Bourbon County Training School (Little Rock, KY)(start date: - end date: )

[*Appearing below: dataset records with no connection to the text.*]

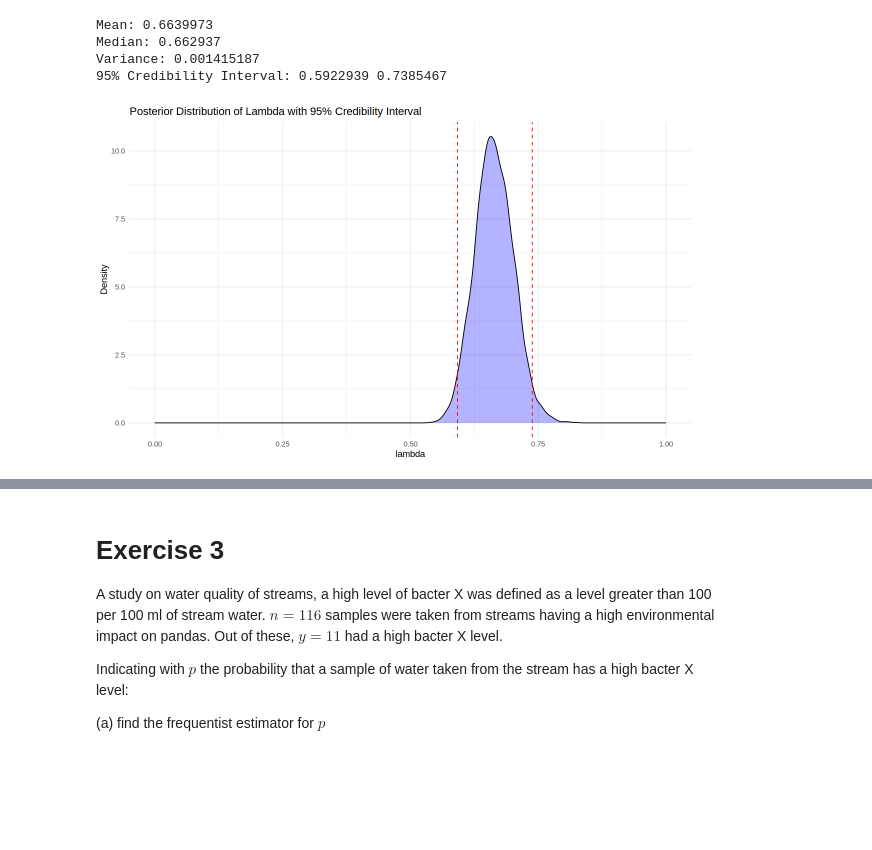
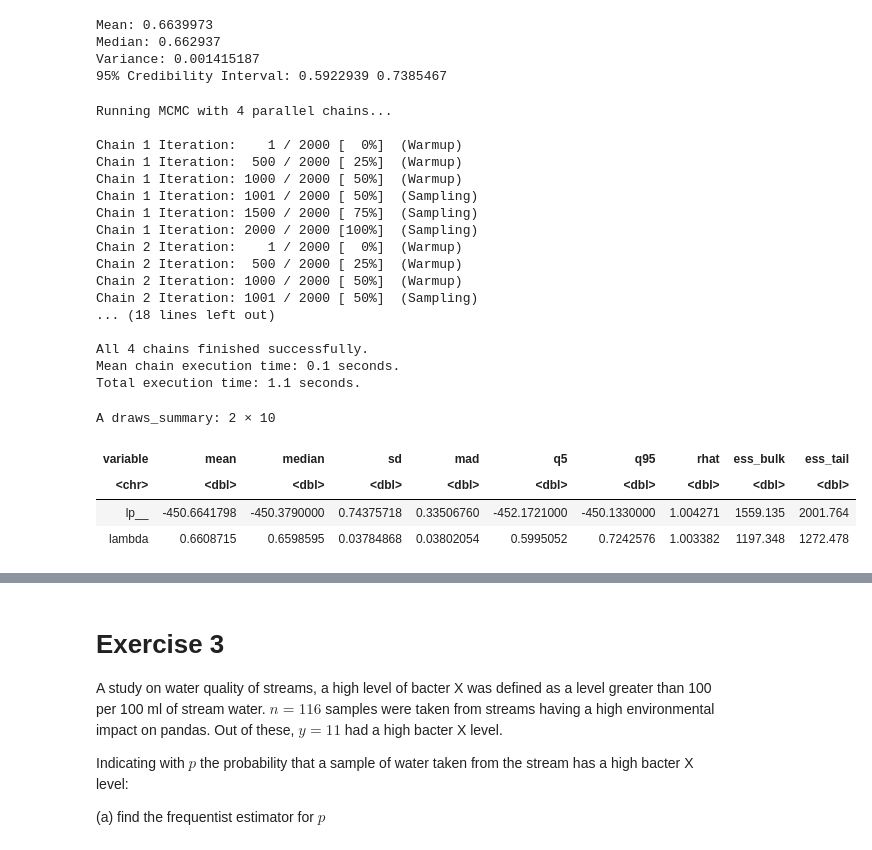
Before and after one commit to Kallo27/Advanced_statistics, a Jupyter notebook: Lab06/CalandraBuonaura_LorenzoRlab06.ipynb, the cells around one changed output, grey strips where cells are left out. Saved outputs shown, nothing was run; the diff lists cells and outputs as text; code cells hidden in the pictures; blank space fills up the shorter version.

```diff
--- a/Lab06/CalandraBuonaura_LorenzoRlab06.ipynb
+++ b/Lab06/CalandraBuonaura_LorenzoRlab06.ipynb
@@ -212,21 +217,3 @@ Mean: 0.6639973
 Median: 0.662937
 Variance: 0.001415187
 95% Credibility Interval: 0.5922939 0.7385467
-# %%
-lambda_samples <- as.vector(as.matrix(posterior_samples))
-
-options(repr.plot.width = 10, repr.plot.height = 6)
-
-ggplot(data = data.frame(lambda = lambda_samples), aes(x = lambda)) +
-  geom_density(fill = "blue", alpha = 0.3) +
-  geom_vline(xintercept = cred_interval[1],
-             linetype = "dashed", color = "red") +
-  geom_vline(xintercept = cred_interval[2],
-             linetype = "dashed", color = "red") +
-  labs(title = "Posterior Distribution of Lambda with 95% Credibility Interval",
-       x = "lambda",
-       y = "Density") +
-  xlim(0, 1) +
-  theme_minimal()
-# %% [output]
-[figure, removed]
@@ -232,0 +237,35 @@ ggplot(data = data.frame(lambda = lambda_samples), aes(x = lambda)) +
+# %%
+fit <- mod$sample(
+  data = data_list,
+  seed = 123,
+  chains = 4,
+  parallel_chains = 4,
+  refresh = 500,
+  iter_warmup = 1000,
+  iter_sampling = 1000
+)
+
+fit$summary()
+# %% [output]
+Running MCMC with 4 parallel chains...
+
+Chain 1 Iteration:    1 / 2000 [  0%]  (Warmup)
+Chain 1 Iteration:  500 / 2000 [ 25%]  (Warmup)
+Chain 1 Iteration: 1000 / 2000 [ 50%]  (Warmup)
+Chain 1 Iteration: 1001 / 2000 [ 50%]  (Sampling)
+Chain 1 Iteration: 1500 / 2000 [ 75%]  (Sampling)
+Chain 1 Iteration: 2000 / 2000 [100%]  (Sampling)
+Chain 2 Iteration:    1 / 2000 [  0%]  (Warmup)
+Chain 2 Iteration:  500 / 2000 [ 25%]  (Warmup)
+Chain 2 Iteration: 1000 / 2000 [ 50%]  (Warmup)
+Chain 2 Iteration: 1001 / 2000 [ 50%]  (Sampling)
+... (18 lines left out)
+
+All 4 chains finished successfully.
+Mean chain execution time: 0.1 seconds.
+Total execution time: 1.1 seconds.
+A draws_summary: 2 × 10
+| variable | mean | median | sd | mad | q5 | q95 | rhat | ess_bulk | ess_tail |
+| <chr> | <dbl> | <dbl> | <dbl> | <dbl> | <dbl> | <dbl> | <dbl> | <dbl> | <dbl> |
+| lp__ | -450.6641798 | -450.3790000 | 0.74375718 | 0.33506760 | -452.1721000 | -450.1330000 | 1.004271 | 1559.135 | 2001.764 |
+| lambda | 0.6608715 | 0.6598595 | 0.03784868 | 0.03802054 | 0.5995052 | 0.7242576 | 1.003382 | 1197.348 | 1272.478 |
```
Also changed, not shown: parts of 11 cells of this notebook, 3 other files.
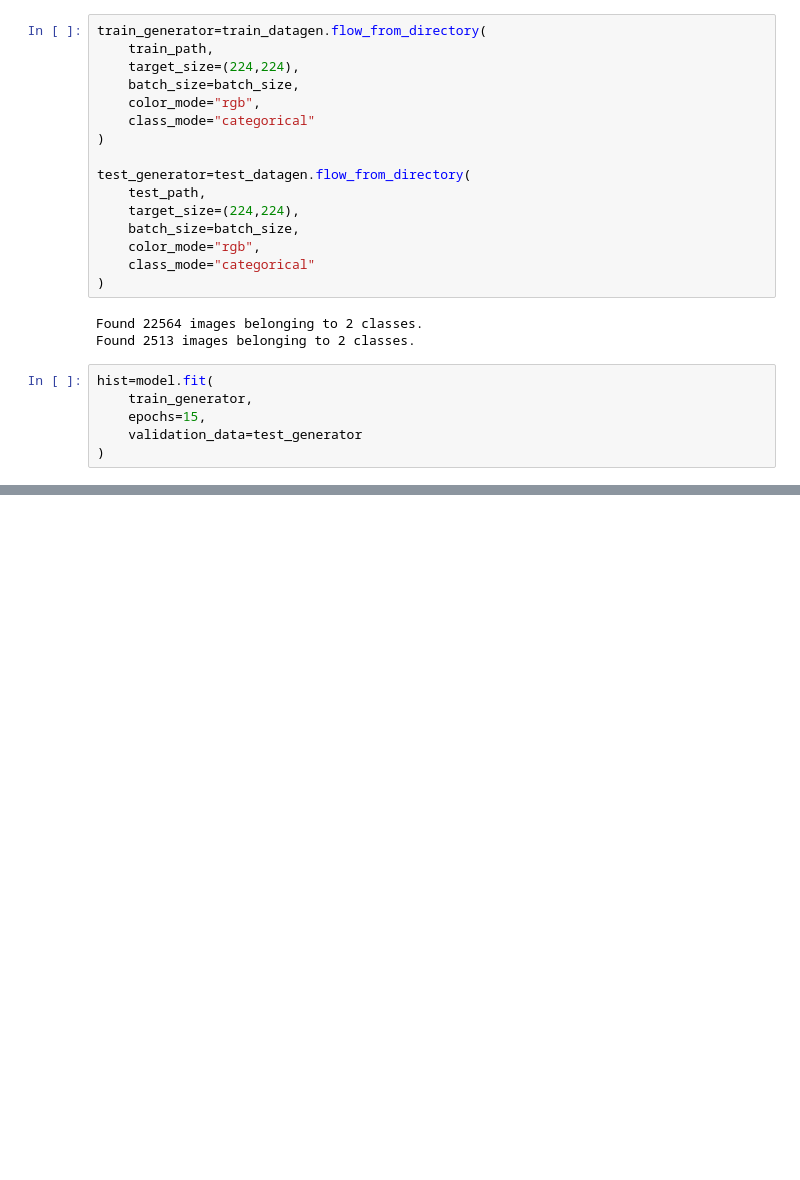
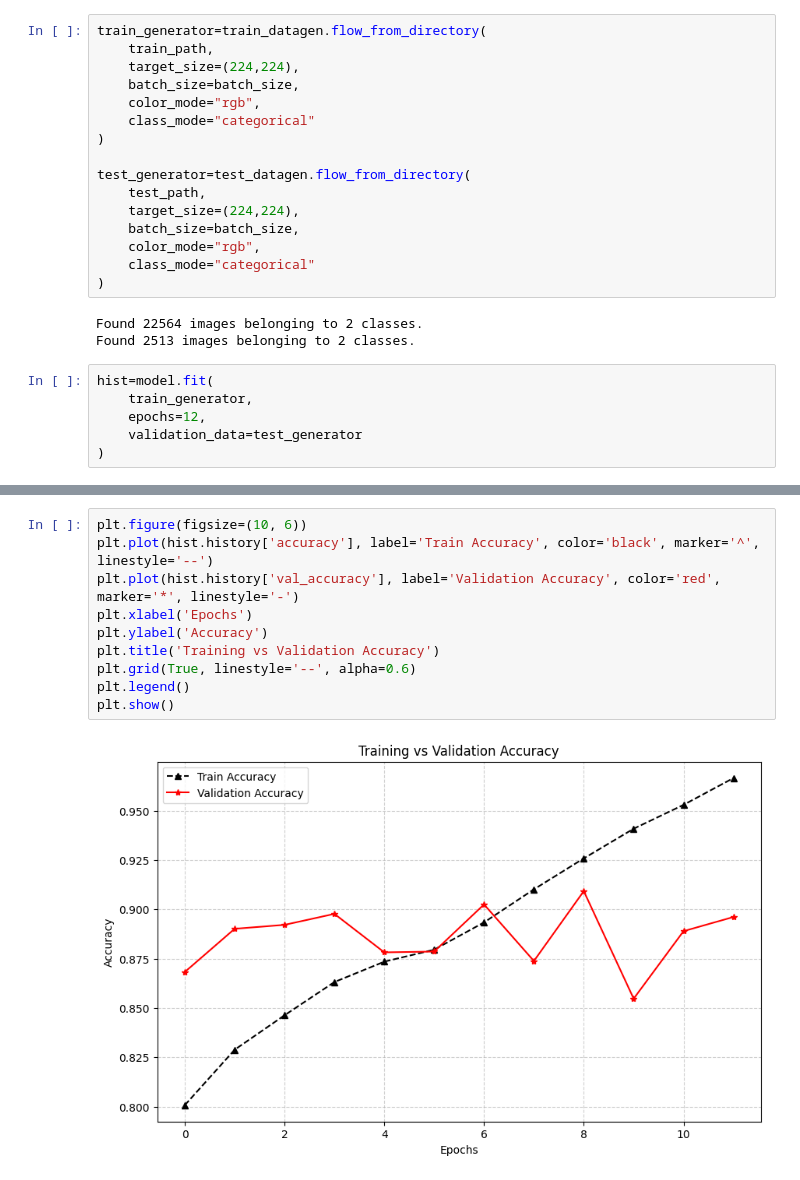
Before and after one commit to anieshreddy/Plasticwaste-management, a Jupyter notebook: wasteclassification.ipynb, the cells around one changed output, grey strips where cells are left out. Cells and saved outputs as stored; diff of their text form; blank space fills up the shorter version.

```diff
--- a/wasteclassification.ipynb
+++ b/wasteclassification.ipynb
@@ -145,7 +169,7 @@ Found 2513 images belonging to 2 classes.
 # %%
 hist=model.fit(
     train_generator,
-    epochs=15,
+    epochs=12,
     validation_data=test_generator
 )
 # %% [output]
@@ -161,0 +193,12 @@ KeyboardInterrupt:
+# %%
+plt.figure(figsize=(10, 6))
+plt.plot(hist.history['accuracy'], label='Train Accuracy', color='black', marker='^', linestyle='--')
+plt.plot(hist.history['val_accuracy'], label='Validation Accuracy', color='red', marker='*', linestyle='-')
+plt.xlabel('Epochs')
+plt.ylabel('Accuracy')
+plt.title('Training vs Validation Accuracy')
+plt.grid(True, linestyle='--', alpha=0.6)
+plt.legend()
+plt.show()
+# %% [output]
+[figure, added]
```
Also changed, not shown: parts of 10 cells of this notebook.
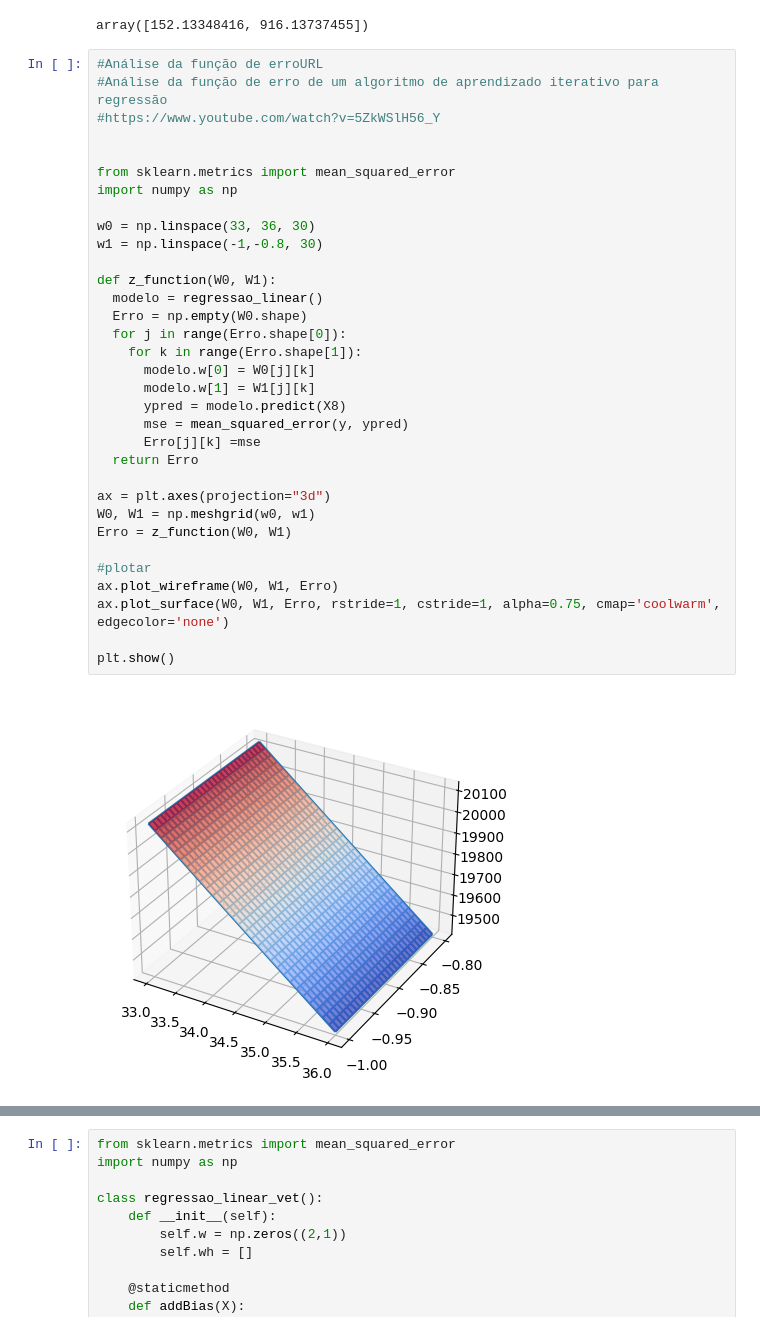
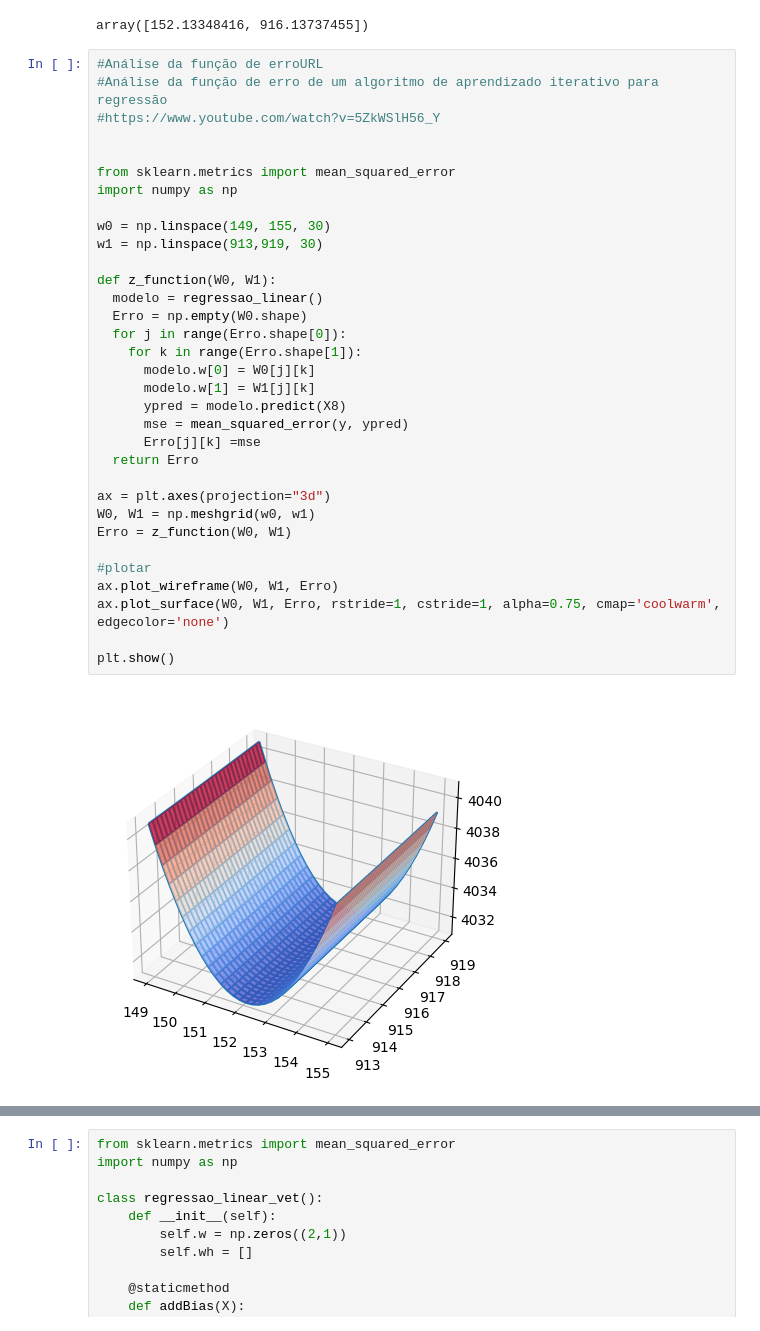
Before and after one commit to juridicodiniz/devai, a Jupyter notebook: 1_FernandoDIniz_Atividade_aula_1.ipynb, the cells around one changed output, grey strips where cells are left out. Cells and saved outputs as stored; diff of their text form.

Commit message:
Update 1_FernandoDIniz_Atividade_aula_1.ipynb
Correção de coeficientes na analise do erro em np.linspace

```diff
--- a/1_FernandoDIniz_Atividade_aula_1.ipynb
+++ b/1_FernandoDIniz_Atividade_aula_1.ipynb
@@ -324,36 +324,36 @@ array([152.13348416, 916.13737455])
 #Análise da função de erro de um algoritmo de aprendizado iterativo para regressão
 #https://www.youtube.com/watch?v=5ZkWSlH56_Y
 
 
 from sklearn.metrics import mean_squared_error
 import numpy as np
 
-w0 = np.linspace(33, 36, 30)
-w1 = np.linspace(-1,-0.8, 30)
+w0 = np.linspace(149, 155, 30)
+w1 = np.linspace(913,919, 30)
 
 def z_function(W0, W1):
   modelo = regressao_linear()
   Erro = np.empty(W0.shape)
   for j in range(Erro.shape[0]):
     for k in range(Erro.shape[1]):
       modelo.w[0] = W0[j][k]
       modelo.w[1] = W1[j][k]
       ypred = modelo.predict(X8)
       mse = mean_squared_error(y, ypred)
       Erro[j][k] =mse
   return Erro
 
 ax = plt.axes(projection="3d")
 W0, W1 = np.meshgrid(w0, w1)
 Erro = z_function(W0, W1)
 
 #plotar
 ax.plot_wireframe(W0, W1, Erro)
 ax.plot_surface(W0, W1, Erro, rstride=1, cstride=1, alpha=0.75, cmap='coolwarm', edgecolor='none')
 
 plt.show()
 # %% [output]
-[figure, old version]
+[figure, new version]
 # %%
 plt.ylabel("Erro")
 plt.xlabel("W0")
```
Also changed, not shown: parts of 2 cells of this notebook.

The Bourbon County Training School was located in Little Rock, KY. The school began as an idustrial course at the colored school prior to becoming the industrial training school in 1914. The school was supported by the Slater Fund [source: The History of Education of Bourbon County by J. R. Welch]. Ms. Maggie L. Freeman was the principal as early as 1911. The industrial school was to provide advanced training for students in the county. In 1915, there were 70 students and three teachers. The students were provided a nine grade course with elementary work in the first eight grades and secondary subjects and practice teaching in the ninth grade. Industrial training included cooking, sewing, gardening and poultry farming. According to J. R. Welch, the Bourbon County Training School was established in 1918, it was a consolidation of the colored school district in Little Rock. C. T. Cook was the school principal in 1919. The school was located on two acres on Mt. Sterling Pike, there was a frame school house with six rooms and an auditorium. The building had electric lights. The building and property were valued at about $3,000. By 1933, there were near 80 students, some were transported by school bus. In addition to the courses, there was P. T. A., a dramatic club, and a music club, and there were basketball, baseball, and track teams. The school was still open in 1933 when Professor William J. Callery was principal, and the school had become an accredited four year high school. For more see "Bourbon County Training School" on pp. 264-265 in Negro Education by the Department of the Interior, Bureau of Education, Bulletin 1916, NO. 39, Volume II [available full-text in Google Books]; and The Kentucky Negro Educational Association Journal, April 25-26, 1919, p.4, and v.3, issue 2 (January-February 1933), p.22 [available online at Kentucky Digital Library - Journals]. See also the entries for African American Schools in the NKAA Database.